··· Record set

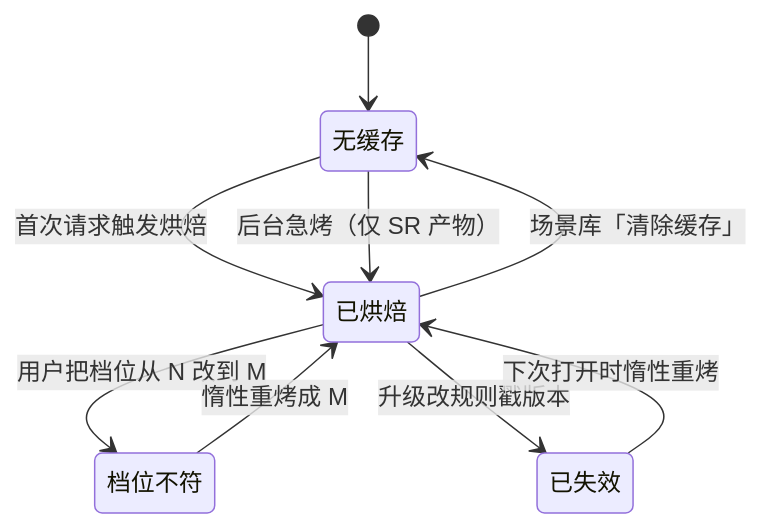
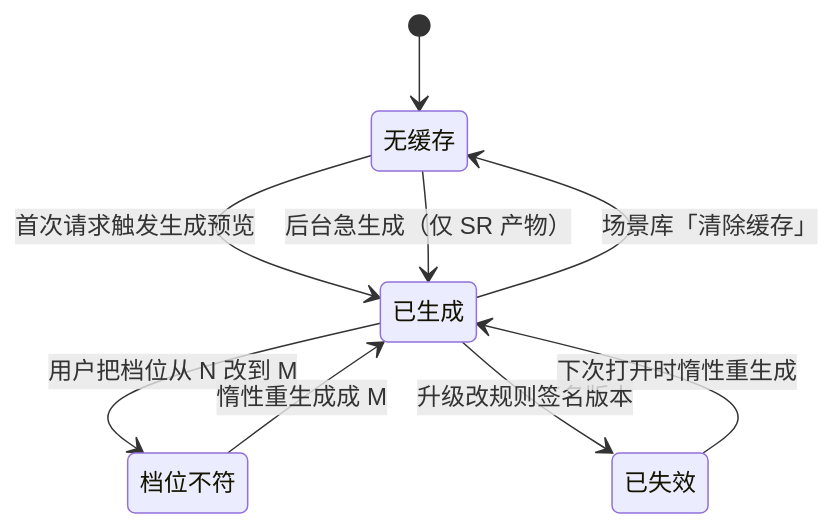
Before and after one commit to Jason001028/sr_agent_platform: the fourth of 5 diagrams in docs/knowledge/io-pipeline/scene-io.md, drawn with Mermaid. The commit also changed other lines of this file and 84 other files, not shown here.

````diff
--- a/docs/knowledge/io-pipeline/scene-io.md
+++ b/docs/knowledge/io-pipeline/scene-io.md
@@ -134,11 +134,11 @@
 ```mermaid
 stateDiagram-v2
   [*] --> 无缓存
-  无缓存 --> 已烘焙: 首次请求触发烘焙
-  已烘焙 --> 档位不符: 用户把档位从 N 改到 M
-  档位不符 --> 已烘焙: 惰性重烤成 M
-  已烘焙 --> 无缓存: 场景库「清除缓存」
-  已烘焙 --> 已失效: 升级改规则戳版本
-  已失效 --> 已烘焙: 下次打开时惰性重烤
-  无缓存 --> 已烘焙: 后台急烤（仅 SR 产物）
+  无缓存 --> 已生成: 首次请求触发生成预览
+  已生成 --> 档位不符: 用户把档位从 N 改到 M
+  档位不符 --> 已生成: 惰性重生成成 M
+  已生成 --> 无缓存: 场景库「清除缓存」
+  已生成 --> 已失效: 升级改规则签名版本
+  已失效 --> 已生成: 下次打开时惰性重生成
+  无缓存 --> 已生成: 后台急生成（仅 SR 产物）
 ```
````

······

Copy out the lines of the records above in which the string "档位不符" appears.

Final answer |
-  已烘焙 --> 档位不符: 用户把档位从 N 改到 M
-  档位不符 --> 已烘焙: 惰性重烤成 M
+  已生成 --> 档位不符: 用户把档位从 N 改到 M
+  档位不符 --> 已生成: 惰性重生成成 M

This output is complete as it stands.